Following successful campaigns in 2010, 2015 and 2017, Conservative Guy Opperman’s latest success saw him increase his majority to 10,549 over the Labour Party.

After it was announced he had been re-elected in the early hours of Friday morning, Mr Opperman was delighted to hold the seat for five more years.

He said: “When I first got the job in 2010, I wanted to bring around real change and we look at the investment in our schools with rebuilds in Prudhoe, Ponteland and Hexham, and huge investments in Haydon Bridge and Haltwhistle.

“The unemployment figures have halved since 2010, and we have created and developed things like the flood forums to increase flood resilience in the Tyne Valley and the long term protection of the green belt.

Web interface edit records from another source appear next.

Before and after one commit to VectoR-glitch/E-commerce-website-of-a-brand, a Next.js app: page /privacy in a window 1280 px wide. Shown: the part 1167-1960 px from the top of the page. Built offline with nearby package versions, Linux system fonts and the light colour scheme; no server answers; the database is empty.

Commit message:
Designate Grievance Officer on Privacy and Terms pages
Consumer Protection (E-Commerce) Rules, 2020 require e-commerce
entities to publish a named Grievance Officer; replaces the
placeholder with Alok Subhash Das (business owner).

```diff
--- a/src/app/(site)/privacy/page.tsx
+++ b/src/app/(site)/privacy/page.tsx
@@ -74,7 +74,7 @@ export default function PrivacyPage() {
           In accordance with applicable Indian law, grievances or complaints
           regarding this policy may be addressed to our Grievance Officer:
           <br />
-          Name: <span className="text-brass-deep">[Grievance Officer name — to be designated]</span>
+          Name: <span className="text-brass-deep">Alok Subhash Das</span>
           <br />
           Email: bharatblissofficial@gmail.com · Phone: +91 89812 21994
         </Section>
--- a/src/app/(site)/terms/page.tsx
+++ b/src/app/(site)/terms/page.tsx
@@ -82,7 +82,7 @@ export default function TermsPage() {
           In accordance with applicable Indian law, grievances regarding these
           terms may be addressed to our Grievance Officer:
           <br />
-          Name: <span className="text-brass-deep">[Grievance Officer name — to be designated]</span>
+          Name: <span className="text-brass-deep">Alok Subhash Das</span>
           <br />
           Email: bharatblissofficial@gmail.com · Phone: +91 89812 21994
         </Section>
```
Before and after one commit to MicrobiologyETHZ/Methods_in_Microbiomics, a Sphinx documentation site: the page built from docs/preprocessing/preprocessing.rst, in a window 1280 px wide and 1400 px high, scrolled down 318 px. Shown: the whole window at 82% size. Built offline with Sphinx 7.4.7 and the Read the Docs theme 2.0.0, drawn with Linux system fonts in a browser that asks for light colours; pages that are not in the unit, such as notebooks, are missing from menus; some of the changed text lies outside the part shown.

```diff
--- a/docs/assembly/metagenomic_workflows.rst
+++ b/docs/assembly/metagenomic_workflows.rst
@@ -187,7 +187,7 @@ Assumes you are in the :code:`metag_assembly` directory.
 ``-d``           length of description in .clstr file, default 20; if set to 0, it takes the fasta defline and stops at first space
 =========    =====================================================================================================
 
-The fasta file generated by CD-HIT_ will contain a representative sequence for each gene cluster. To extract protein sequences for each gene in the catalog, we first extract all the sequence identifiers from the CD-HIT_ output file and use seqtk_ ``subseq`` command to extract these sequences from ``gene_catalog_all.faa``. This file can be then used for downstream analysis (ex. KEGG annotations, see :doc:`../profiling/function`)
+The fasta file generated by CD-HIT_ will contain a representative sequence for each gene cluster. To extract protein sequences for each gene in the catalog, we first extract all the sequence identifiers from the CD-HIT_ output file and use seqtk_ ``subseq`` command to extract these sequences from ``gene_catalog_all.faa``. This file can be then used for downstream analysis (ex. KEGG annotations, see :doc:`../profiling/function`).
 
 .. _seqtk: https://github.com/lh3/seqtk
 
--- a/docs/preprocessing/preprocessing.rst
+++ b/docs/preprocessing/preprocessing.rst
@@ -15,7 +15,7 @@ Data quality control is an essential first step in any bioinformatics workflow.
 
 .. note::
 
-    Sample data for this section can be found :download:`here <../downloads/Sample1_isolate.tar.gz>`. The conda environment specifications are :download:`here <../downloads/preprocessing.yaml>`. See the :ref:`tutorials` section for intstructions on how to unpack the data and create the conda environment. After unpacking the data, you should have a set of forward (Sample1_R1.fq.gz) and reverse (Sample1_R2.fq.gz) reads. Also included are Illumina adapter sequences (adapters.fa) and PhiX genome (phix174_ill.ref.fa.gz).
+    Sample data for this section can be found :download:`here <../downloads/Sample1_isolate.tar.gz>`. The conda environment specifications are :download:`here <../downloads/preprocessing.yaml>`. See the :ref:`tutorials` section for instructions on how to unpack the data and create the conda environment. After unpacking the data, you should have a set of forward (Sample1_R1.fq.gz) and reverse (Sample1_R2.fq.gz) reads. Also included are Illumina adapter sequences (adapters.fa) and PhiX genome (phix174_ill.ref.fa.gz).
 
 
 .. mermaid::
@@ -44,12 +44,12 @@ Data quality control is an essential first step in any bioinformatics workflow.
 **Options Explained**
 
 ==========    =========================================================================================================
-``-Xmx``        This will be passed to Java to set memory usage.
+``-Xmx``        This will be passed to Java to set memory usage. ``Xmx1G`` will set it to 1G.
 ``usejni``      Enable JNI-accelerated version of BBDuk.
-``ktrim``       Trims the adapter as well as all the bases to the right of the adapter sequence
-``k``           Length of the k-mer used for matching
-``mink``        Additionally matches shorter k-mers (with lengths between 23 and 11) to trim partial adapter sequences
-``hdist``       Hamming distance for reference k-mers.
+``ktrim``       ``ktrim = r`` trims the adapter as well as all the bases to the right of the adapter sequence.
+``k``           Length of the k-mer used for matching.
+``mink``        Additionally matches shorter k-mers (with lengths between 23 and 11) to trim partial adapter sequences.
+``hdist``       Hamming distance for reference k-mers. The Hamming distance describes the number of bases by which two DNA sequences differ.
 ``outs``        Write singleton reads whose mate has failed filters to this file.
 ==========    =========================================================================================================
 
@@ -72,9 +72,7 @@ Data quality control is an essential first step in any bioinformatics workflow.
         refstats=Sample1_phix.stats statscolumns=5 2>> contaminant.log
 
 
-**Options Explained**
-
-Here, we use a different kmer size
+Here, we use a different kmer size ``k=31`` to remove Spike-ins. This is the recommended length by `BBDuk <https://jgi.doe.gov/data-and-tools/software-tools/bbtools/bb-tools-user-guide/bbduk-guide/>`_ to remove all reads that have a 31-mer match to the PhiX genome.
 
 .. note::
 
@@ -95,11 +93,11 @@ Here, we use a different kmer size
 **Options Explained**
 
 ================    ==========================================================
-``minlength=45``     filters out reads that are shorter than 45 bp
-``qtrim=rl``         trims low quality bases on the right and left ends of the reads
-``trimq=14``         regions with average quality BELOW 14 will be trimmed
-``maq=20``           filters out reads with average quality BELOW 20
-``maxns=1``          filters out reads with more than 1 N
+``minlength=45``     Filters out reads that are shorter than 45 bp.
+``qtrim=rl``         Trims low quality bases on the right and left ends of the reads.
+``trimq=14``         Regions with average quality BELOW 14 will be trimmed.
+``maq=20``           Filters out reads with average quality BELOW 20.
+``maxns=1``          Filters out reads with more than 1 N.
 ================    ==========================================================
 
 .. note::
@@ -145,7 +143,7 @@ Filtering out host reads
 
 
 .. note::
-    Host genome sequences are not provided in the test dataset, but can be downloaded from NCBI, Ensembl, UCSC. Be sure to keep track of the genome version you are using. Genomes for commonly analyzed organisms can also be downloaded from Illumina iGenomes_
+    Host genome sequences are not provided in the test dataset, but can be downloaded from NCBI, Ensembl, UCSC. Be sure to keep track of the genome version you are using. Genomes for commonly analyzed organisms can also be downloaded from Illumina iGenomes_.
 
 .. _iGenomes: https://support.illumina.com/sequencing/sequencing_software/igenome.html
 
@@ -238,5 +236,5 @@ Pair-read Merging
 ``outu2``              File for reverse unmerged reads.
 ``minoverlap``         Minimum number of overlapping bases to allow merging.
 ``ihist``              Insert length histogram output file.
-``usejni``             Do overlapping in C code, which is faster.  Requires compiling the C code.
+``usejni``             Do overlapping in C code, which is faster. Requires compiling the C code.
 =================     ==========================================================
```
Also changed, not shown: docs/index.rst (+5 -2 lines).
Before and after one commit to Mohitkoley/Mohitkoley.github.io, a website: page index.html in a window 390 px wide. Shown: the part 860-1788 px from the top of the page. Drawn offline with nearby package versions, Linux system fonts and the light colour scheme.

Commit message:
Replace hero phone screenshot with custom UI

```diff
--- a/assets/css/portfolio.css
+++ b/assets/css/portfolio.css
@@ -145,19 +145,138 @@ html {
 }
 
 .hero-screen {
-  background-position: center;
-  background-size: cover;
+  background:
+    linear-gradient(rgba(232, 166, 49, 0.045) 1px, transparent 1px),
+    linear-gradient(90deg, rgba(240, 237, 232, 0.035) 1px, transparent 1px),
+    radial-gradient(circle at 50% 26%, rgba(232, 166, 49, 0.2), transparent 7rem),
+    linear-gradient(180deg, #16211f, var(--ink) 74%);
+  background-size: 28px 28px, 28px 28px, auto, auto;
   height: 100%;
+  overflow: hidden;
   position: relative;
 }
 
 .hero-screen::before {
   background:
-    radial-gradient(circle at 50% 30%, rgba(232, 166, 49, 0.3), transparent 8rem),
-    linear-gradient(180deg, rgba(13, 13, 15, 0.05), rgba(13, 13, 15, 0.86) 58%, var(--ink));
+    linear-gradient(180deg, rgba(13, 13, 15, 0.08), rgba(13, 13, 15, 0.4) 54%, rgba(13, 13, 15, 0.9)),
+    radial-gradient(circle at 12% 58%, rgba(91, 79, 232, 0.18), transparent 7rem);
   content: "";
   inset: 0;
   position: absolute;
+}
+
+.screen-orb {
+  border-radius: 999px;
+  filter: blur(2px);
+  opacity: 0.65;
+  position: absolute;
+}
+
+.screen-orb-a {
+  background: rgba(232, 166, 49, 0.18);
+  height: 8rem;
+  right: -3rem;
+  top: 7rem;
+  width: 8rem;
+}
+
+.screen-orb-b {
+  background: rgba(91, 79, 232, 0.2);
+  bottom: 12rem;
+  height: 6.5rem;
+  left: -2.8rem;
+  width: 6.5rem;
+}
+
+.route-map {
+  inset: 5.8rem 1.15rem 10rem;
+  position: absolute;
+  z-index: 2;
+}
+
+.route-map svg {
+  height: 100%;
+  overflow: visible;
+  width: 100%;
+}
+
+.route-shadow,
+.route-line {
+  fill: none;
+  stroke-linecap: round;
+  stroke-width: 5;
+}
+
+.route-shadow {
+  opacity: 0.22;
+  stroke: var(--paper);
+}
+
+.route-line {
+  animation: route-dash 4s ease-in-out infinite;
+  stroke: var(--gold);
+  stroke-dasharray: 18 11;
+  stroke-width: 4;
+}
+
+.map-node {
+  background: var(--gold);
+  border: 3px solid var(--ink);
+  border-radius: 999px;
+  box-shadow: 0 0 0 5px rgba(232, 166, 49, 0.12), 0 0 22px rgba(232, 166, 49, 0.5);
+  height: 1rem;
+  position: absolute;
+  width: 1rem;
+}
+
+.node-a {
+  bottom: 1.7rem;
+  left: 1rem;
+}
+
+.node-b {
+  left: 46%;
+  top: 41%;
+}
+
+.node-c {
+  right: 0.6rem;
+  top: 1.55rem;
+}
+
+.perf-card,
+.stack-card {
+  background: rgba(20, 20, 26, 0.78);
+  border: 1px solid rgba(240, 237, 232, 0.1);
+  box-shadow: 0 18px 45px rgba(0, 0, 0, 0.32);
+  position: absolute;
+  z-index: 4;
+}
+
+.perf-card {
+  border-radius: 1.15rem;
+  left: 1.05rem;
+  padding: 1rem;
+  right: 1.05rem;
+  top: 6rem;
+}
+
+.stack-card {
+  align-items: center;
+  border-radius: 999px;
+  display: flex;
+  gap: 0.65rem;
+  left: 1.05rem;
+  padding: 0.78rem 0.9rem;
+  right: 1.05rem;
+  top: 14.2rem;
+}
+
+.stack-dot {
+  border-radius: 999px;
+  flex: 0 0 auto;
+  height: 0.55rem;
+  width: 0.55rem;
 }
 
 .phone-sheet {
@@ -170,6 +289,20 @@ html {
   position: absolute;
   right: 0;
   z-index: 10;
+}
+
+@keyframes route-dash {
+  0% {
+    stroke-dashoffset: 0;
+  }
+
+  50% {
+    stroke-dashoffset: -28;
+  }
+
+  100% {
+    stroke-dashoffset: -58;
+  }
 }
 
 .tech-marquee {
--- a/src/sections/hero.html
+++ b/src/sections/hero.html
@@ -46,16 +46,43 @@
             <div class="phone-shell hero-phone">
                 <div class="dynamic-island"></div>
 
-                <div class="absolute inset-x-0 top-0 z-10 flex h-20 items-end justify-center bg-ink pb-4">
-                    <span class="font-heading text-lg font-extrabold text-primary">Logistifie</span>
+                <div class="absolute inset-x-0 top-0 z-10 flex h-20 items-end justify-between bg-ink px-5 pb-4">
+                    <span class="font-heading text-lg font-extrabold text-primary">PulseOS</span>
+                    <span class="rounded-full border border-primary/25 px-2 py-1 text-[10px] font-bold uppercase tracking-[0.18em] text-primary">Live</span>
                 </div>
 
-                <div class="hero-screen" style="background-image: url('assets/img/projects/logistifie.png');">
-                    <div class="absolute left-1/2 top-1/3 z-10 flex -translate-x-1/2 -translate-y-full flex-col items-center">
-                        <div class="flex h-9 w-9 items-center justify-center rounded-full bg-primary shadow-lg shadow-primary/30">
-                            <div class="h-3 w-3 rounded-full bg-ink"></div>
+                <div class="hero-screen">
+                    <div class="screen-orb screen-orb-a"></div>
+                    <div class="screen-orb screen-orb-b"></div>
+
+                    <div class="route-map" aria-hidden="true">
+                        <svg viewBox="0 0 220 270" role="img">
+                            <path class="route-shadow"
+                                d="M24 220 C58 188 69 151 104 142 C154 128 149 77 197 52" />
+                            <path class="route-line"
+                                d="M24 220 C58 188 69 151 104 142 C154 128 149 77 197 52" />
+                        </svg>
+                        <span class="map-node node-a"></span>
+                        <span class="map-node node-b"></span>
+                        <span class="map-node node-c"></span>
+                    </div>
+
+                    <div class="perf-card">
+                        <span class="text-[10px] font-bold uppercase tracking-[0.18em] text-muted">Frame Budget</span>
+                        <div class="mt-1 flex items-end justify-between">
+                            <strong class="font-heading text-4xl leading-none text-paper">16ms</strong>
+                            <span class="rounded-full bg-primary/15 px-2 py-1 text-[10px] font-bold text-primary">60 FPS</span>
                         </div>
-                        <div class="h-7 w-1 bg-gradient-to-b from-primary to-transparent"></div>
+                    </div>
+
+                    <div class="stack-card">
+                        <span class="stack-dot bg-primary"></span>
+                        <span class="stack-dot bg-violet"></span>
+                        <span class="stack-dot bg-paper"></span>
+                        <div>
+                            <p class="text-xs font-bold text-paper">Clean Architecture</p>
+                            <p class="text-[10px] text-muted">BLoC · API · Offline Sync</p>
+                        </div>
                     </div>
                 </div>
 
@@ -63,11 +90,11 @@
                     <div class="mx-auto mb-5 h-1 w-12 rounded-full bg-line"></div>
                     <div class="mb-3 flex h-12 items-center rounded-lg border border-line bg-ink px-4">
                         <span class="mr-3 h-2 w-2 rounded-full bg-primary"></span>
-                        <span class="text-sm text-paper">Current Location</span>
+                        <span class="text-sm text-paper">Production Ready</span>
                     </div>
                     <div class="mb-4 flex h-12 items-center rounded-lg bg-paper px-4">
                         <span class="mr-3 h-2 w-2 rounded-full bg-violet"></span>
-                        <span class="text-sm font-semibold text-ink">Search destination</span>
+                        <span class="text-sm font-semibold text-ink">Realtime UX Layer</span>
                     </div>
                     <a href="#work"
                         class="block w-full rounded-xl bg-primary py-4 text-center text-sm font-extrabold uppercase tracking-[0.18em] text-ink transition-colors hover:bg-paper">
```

“I hope I will continue to be a strong voice for Hexham in Westminster and a local champion for our region.”

Asked about the hot topic of Brexit, which is planned to happen before January 31, Mr Opperman said he was happy the democratic vote would be honoured.

In the 2016 European referendum, 51.9 per cent voted to leave the EU, even though an estimated 54.66 per cent of voters in the Hexham constituency opted to remain.

Mr Opperman said: “This is all about democracy, and the people voted to leave in 2016 and, although I campaigned for remain, I accept the result and it’s utterly crucial that the largest democratic vote in this country’s history is validated.

“If you cancel democracy then this country and this region will definitely be affected.

“With a majority government, we can drive forward Brexit to the will of the people of the 2016 referendum, and the changes are set out in the Conservative manifesto.”

Mr Opperman became Hexham’s MP in 2010 when he successfully campaigned for the seat following the 18-year stint of predecessor Peter Atkinson.

In his first election, he increased Mr Atkinson’s majority of 5,020 slightly by just over 700 votes. His majority significantly improved in 2015, winning by 12,000 votes and the margin during the 2017 dipped to 9,236, but he was still comfortably head and shoulders ahead of his fellow candidates.